● **Your task**: Leaving the pictures aside, repeat each line below exactly.

Before-and-after page screenshots
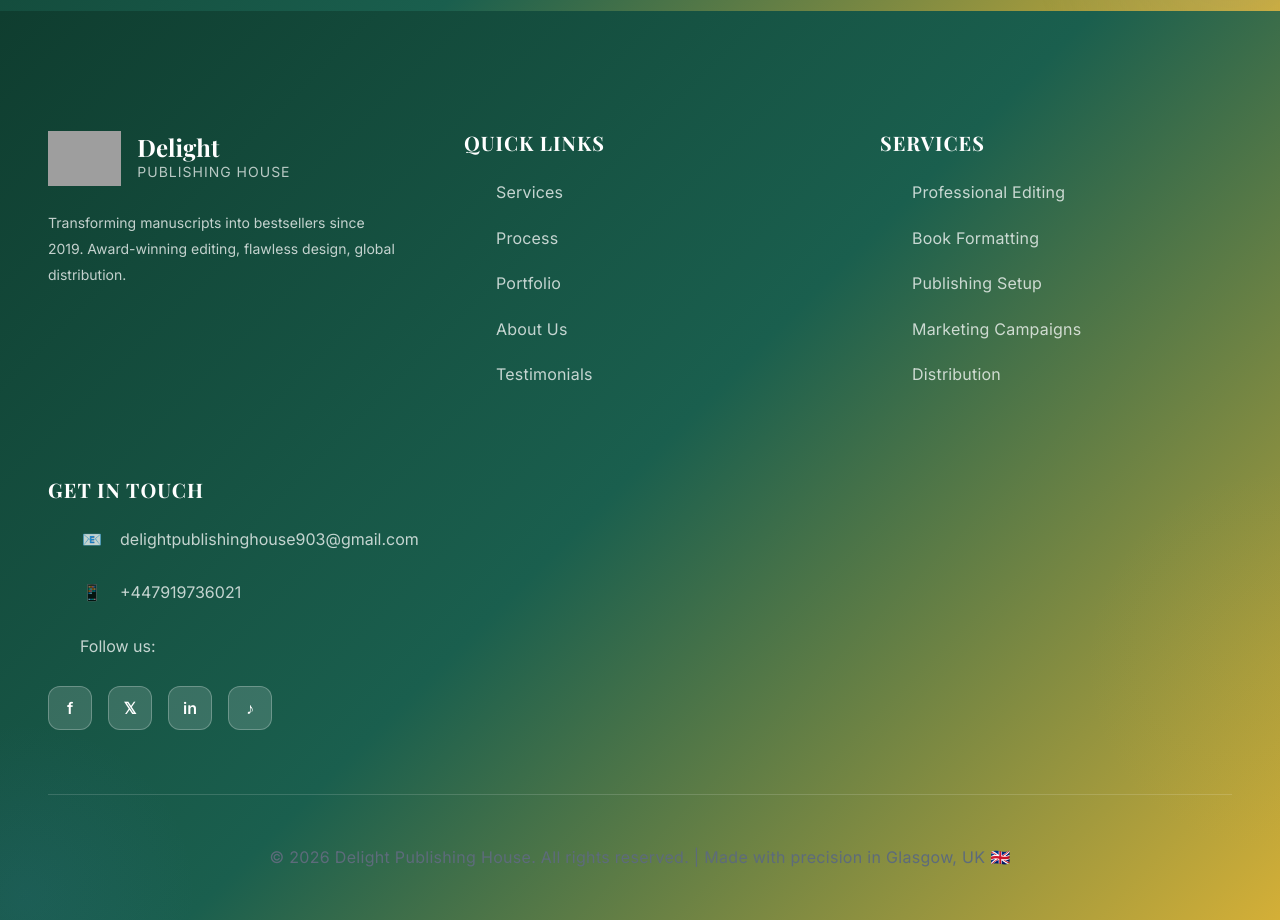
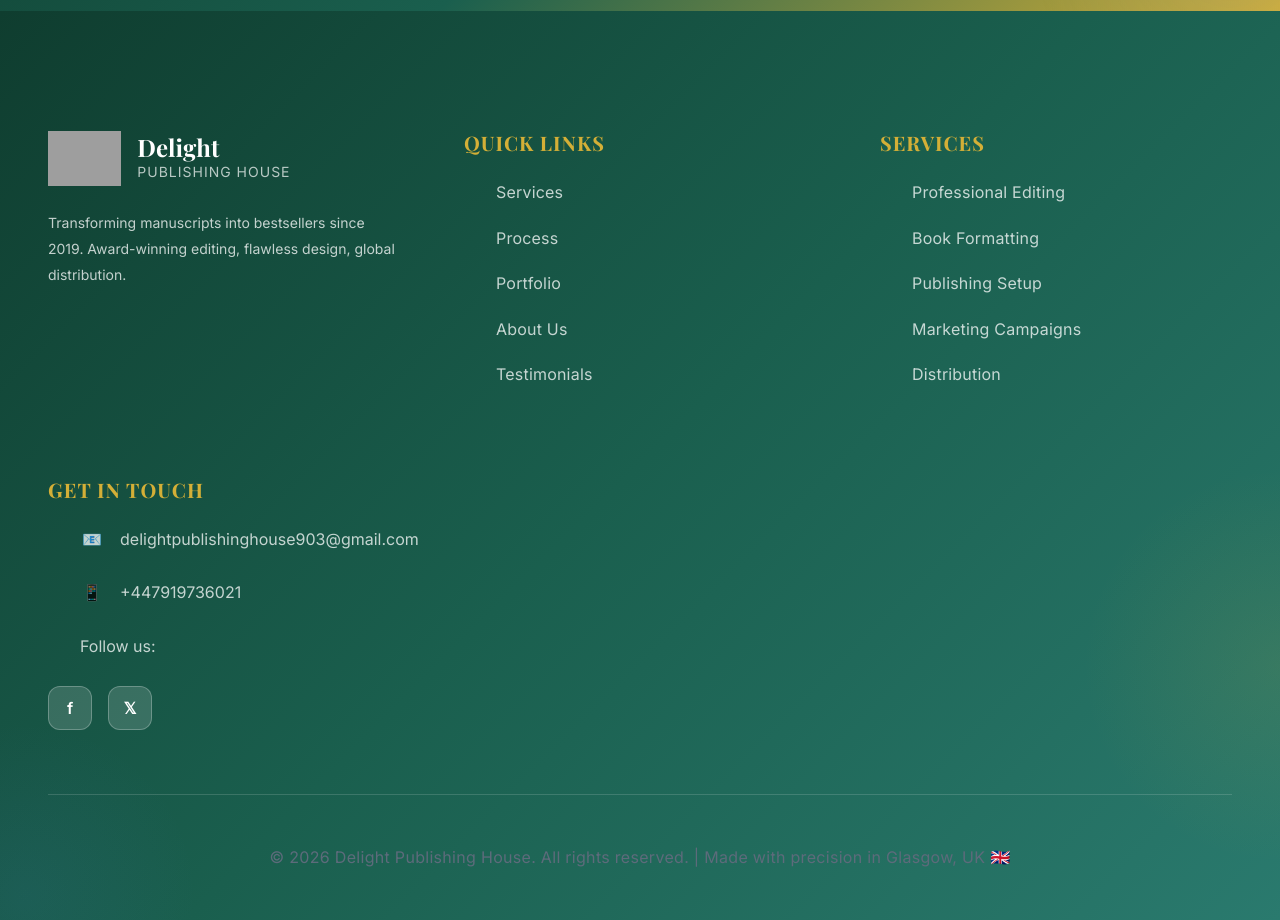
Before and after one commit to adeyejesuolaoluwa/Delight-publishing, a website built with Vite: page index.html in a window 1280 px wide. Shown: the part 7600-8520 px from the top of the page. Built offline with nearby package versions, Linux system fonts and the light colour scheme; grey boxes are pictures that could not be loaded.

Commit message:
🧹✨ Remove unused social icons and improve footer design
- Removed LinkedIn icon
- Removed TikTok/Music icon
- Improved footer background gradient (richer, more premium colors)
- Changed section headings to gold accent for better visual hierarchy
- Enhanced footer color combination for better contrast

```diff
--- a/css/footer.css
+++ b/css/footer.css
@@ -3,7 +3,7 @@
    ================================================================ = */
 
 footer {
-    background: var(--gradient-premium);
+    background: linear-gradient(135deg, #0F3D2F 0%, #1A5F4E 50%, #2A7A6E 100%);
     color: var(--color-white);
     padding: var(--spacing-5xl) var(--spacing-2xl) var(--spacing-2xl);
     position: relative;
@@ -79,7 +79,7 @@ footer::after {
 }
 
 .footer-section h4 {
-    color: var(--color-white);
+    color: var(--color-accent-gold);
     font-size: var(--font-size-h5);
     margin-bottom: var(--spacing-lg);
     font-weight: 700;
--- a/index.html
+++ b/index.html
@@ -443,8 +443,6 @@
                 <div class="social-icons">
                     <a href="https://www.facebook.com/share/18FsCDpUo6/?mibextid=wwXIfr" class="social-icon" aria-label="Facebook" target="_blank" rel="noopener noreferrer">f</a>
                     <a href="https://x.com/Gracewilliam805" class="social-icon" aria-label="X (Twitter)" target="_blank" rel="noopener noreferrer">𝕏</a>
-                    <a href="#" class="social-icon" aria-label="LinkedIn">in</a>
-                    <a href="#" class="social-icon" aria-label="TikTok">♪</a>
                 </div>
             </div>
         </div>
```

● **Exercise result**:
Before and after one commit to adeyejesuolaoluwa/Delight-publishing, a website built with Vite: page index.html in a window 1280 px wide. Shown: the part 7600-8520 px from the top of the page. Built offline with nearby package versions, Linux system fonts and the light colour scheme; grey boxes are pictures that could not be loaded.

Commit message:
🧹✨ Remove unused social icons and improve footer design
- Removed LinkedIn icon
- Removed TikTok/Music icon
- Improved footer background gradient (richer, more premium colors)
- Changed section headings to gold accent for better visual hierarchy
- Enhanced footer color combination for better contrast

```diff
--- a/css/footer.css
+++ b/css/footer.css
@@ -3,7 +3,7 @@
    ================================================================ = */
 
 footer {
-    background: var(--gradient-premium);
+    background: linear-gradient(135deg, #0F3D2F 0%, #1A5F4E 50%, #2A7A6E 100%);
     color: var(--color-white);
     padding: var(--spacing-5xl) var(--spacing-2xl) var(--spacing-2xl);
     position: relative;
@@ -79,7 +79,7 @@ footer::after {
 }
 
 .footer-section h4 {
-    color: var(--color-white);
+    color: var(--color-accent-gold);
     font-size: var(--font-size-h5);
     margin-bottom: var(--spacing-lg);
     font-weight: 700;
--- a/index.html
+++ b/index.html
@@ -443,8 +443,6 @@
                 <div class="social-icons">
                     <a href="https://www.facebook.com/share/18FsCDpUo6/?mibextid=wwXIfr" class="social-icon" aria-label="Facebook" target="_blank" rel="noopener noreferrer">f</a>
                     <a href="https://x.com/Gracewilliam805" class="social-icon" aria-label="X (Twitter)" target="_blank" rel="noopener noreferrer">𝕏</a>
-                    <a href="#" class="social-icon" aria-label="LinkedIn">in</a>
-                    <a href="#" class="social-icon" aria-label="TikTok">♪</a>
                 </div>
             </div>
         </div>
```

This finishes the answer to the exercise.